Bmadzewen [life] and our existence are in tune with the environment. We interact with our world in concurrent cycles of four, understanding that physical and spiritual realms are always in motion. Our sacred medicines, lifecycles, directional powers, and the creation and destruction of world progress on this principle.
Governing our ancient world was the season. Each season warranted and prohibited certain activities, and was welcomed with celebratory ceremonies, songs, dances, and stories. Today, Potawatomi still honors the seasons with wisne’wéwen [feasts], the most important falling on the vernal [spring] and autumnal [fall] equinoxes. Each feast commences with the lighting of a sacred shkodé [fire] that is protected and attended to over the four-day period.

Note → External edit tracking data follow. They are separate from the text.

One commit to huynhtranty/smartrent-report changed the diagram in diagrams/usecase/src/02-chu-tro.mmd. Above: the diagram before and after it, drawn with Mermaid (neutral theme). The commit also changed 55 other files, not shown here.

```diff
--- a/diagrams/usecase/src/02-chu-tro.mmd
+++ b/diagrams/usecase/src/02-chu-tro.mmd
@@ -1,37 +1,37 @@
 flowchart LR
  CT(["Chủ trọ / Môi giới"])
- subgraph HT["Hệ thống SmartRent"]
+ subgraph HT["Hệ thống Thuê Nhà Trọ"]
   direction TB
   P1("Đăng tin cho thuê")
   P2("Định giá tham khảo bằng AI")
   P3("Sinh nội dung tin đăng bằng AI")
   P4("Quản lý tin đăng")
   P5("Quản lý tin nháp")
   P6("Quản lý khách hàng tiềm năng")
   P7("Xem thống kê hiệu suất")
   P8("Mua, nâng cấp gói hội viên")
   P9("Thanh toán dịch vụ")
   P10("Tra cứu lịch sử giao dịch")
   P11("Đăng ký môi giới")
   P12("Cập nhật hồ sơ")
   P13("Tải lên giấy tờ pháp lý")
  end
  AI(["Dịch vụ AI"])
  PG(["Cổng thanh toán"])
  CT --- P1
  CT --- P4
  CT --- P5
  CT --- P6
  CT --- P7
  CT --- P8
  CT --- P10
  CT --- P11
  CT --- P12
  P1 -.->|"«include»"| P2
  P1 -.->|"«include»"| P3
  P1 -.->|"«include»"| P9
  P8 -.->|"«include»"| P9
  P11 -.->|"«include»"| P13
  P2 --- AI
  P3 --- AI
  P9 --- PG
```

The story of Potawatomi and other Neshnabe peoples stretches back to times lost to history, beginning on the East Coast of what is now North America. By the time Europeans arrived, the Great Migration of prophecy was complete, and the tribes were living around the Great Lakes, with a social structure that included a strong communal lifestyle. The people were bound together through ties of kinship, custom, and mutual necessity.

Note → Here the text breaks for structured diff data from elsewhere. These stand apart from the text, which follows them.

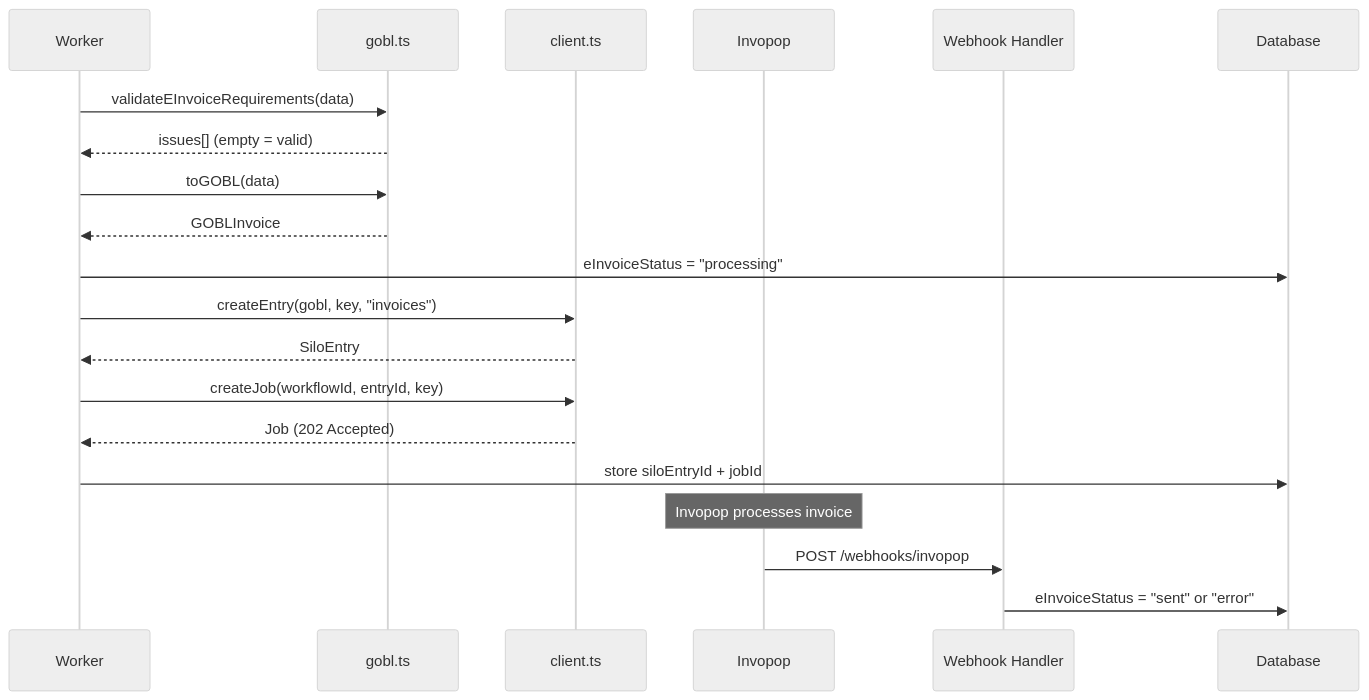
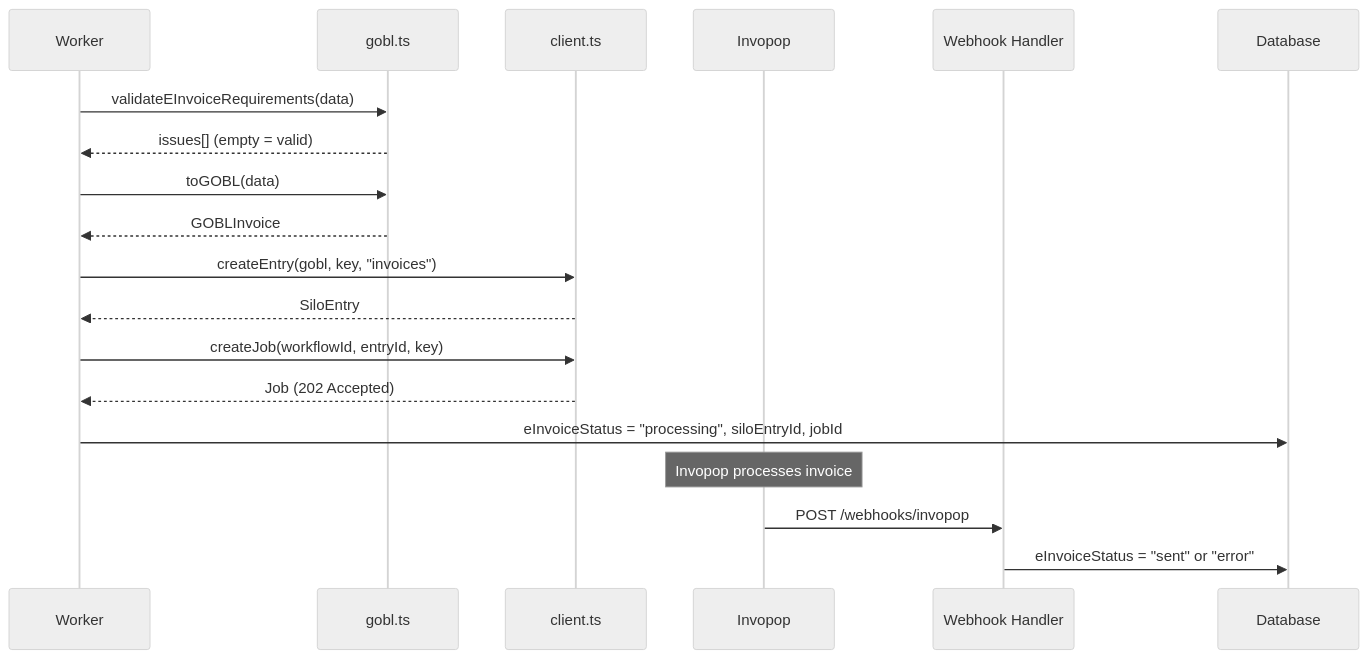
One commit to midday-ai/midday changed the second of 3 diagrams in packages/e-invoice/README.md. Above: the diagram before and after it, drawn with Mermaid (neutral theme). The commit also changed 5 other files, not shown here.

````diff
--- a/packages/e-invoice/README.md
+++ b/packages/e-invoice/README.md
@@ -118,23 +118,22 @@
 ```mermaid
 sequenceDiagram
     participant W as Worker
     participant G as gobl.ts
     participant C as client.ts
     participant I as Invopop
     participant WH as Webhook Handler
     participant DB as Database
 
     W->>G: validateEInvoiceRequirements(data)
     G-->>W: issues[] (empty = valid)
     W->>G: toGOBL(data)
     G-->>W: GOBLInvoice
-    W->>DB: eInvoiceStatus = "processing"
     W->>C: createEntry(gobl, key, "invoices")
     C-->>W: SiloEntry
     W->>C: createJob(workflowId, entryId, key)
     C-->>W: Job (202 Accepted)
-    W->>DB: store siloEntryId + jobId
+    W->>DB: eInvoiceStatus = "processing", siloEntryId, jobId
     Note over I: Invopop processes invoice
     I->>WH: POST /webhooks/invopop
     WH->>DB: eInvoiceStatus = "sent" or "error"
 ```
````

Communities built their villages around clan systems and extended families. Traditionally, individual communities were led by village approved councils and headmen whose power stemmed from their relationship with, and influence over, the people. Leaders who wielded authority enjoyed the privilege because people respected their opinions enough to heed their advice; they used this authority and power for influence to create alliances and build relationships with councils and headmen of neighboring tribes.
Lifeways/Potawatomi Indigenous Worldview

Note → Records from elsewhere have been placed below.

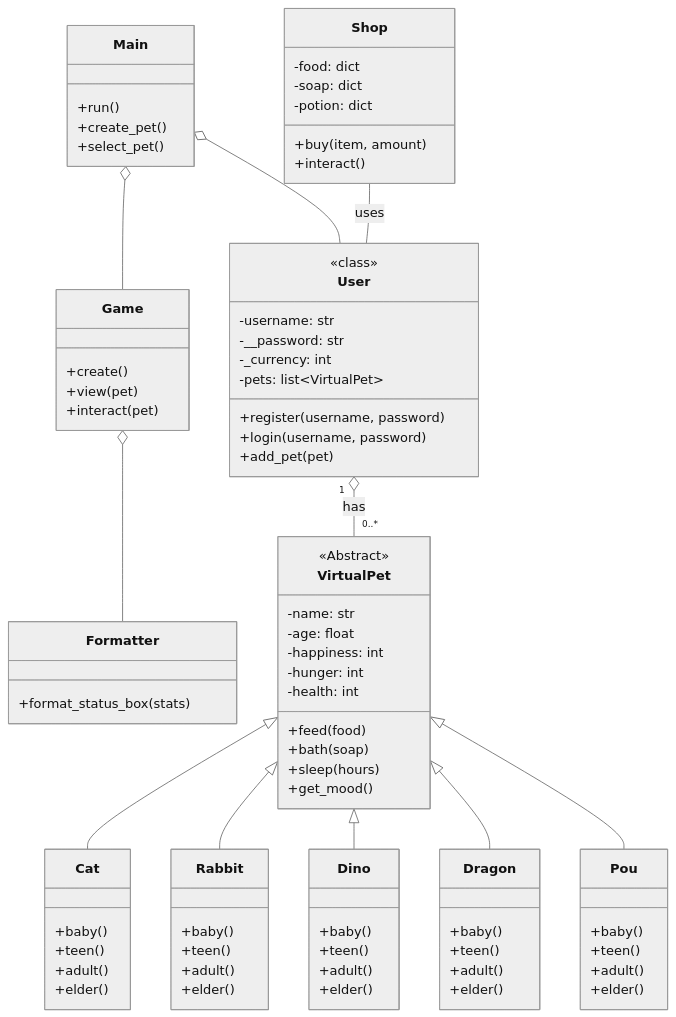
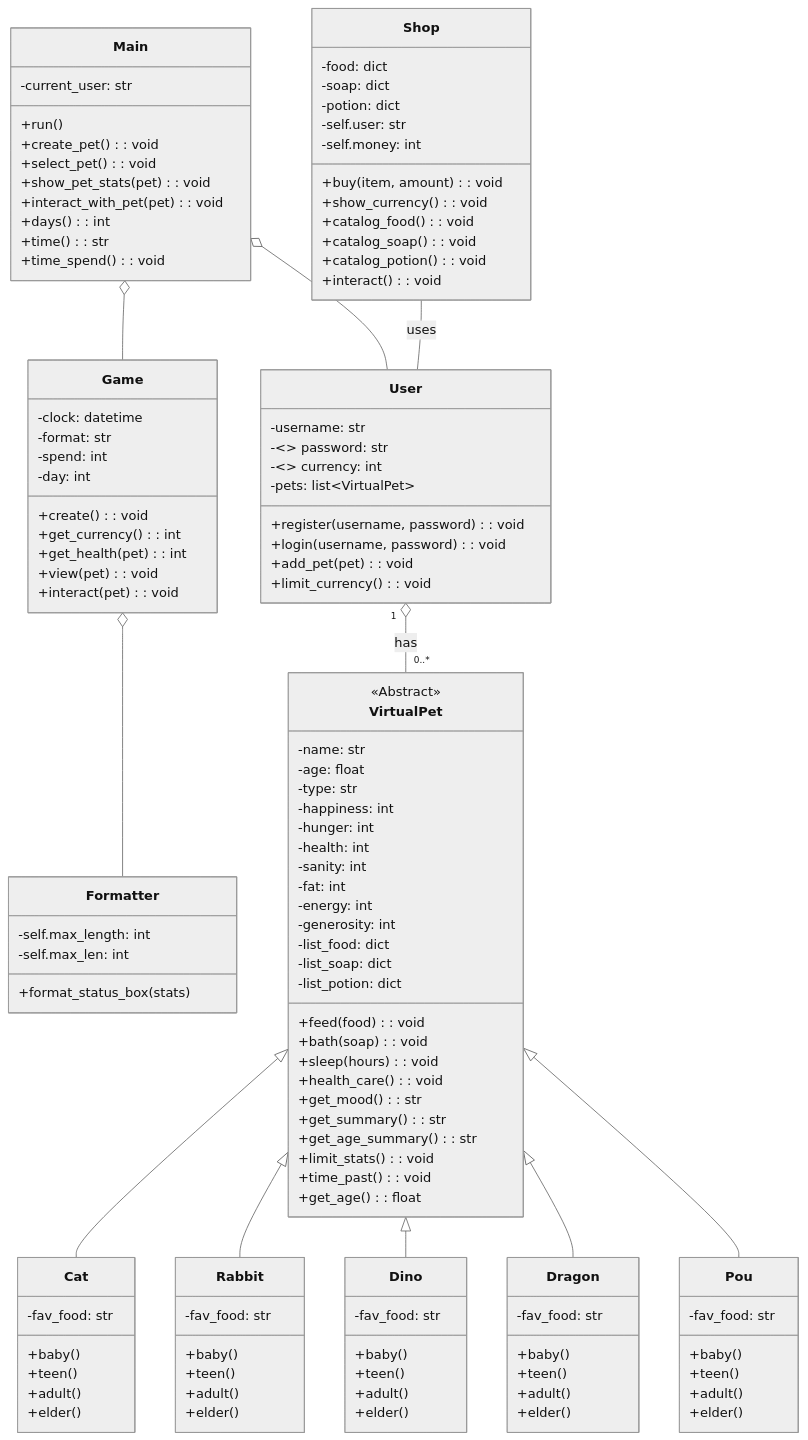
One commit to Jess2Jes/Virtual-Pet-Game changed the diagram in README.md. Above: the diagram before and after it, drawn with Mermaid (neutral theme).

```diff
--- a/README.md
+++ b/README.md
@@ -85,71 +85,110 @@
 classDiagram
     class Main {
         +run()
-        +create_pet()
-        +select_pet()
+        -current_user: str
+        +create_pet(): void
+        +select_pet(): void
+        +show_pet_stats(pet): void
+        +interact_with_pet(pet): void
+        +days(): int
+        +time(): str
+        +time_spend(): void
     }
     class User {
-        <<class>>
-        +register(username, password)
-        +login(username, password)
+        +register(username, password): void
+        +login(username, password): void
         -username: str
-        -__password: str
-        -_currency: int
+        -<<property>> password: str
+        -<<property>> currency: int
         -pets: list~VirtualPet~
-        +add_pet(pet)
+        +add_pet(pet): void
+        +limit_currency(): void
     }
     class Game {
-        +create()
-        +view(pet)
-        +interact(pet)
+        -clock: datetime
+        -format: str
+        -spend: int
+        -day: int
+        +create(): void
+        +get_currency(): int
+        +get_health(pet): int
+        +view(pet): void
+        +interact(pet): void
     }
     class Shop {
         -food: dict
         -soap: dict
         -potion: dict
-        +buy(item, amount)
-        +interact()
+        -self.user: str
+        -self.money: int
+        +buy(item, amount): void
+        +show_currency(): void
+        +catalog_food(): void
+        +catalog_soap(): void
+        +catalog_potion(): void
+        +interact(): void
     }
     class Formatter {
+        -self.max_length: int
+        -self.max_len: int
         +format_status_box(stats)
     }
     class VirtualPet {
         <<Abstract>>
         -name: str
         -age: float
+        -type: str
         -happiness: int
         -hunger: int
         -health: int
-        +feed(food)
-        +bath(soap)
-        +sleep(hours)
-        +get_mood()
+        -sanity: int
+        -fat: int
+        -energy: int
+        -generosity: int
+        -list_food: dict
+        -list_soap: dict
+        -list_potion: dict
+        +feed(food): void
+        +bath(soap): void
+        +sleep(hours): void
+        +health_care(): void
+        +get_mood(): str
+        +get_summary(): str
+        +get_age_summary(): str
+        +limit_stats(): void
+        +time_past(): void
+        +get_age(): float
     }
     class Cat {
+        -fav_food: str
         +baby()
         +teen()
         +adult()
         +elder()
     }
     class Rabbit {
+        -fav_food: str
         +baby()
         +teen()
         +adult()
         +elder()
     }
     class Dino {
+        -fav_food: str
         +baby()
         +teen()
         +adult()
         +elder()
     }
     class Dragon {
+        -fav_food: str
         +baby()
         +teen()
         +adult()
         +elder()
     }
     class Pou {
+        -fav_food: str
         +baby()
         +teen()
         +adult()
```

Potawatomi lifeways refer to the pattern that is linked to the Indigenous Potawatomi value system and is exhibited in Potawatomi customs, sanctions, habits, and meanings. It is a distinct way of viewing and thinking about the cosmos and the ways that Potawatomi people assess life’s actions in terms of those views. It is the interactions between that worldview and the localized Potawatomi subsistence-based economy.
Benton-Banai, Edward. The Mishomis Book: Voices of the Ojibway (1988)
John A. Grim. (2001). Indigenous traditions and ecology : the interbeing of cosmology and community. Harvard Press. Cambridge, MA.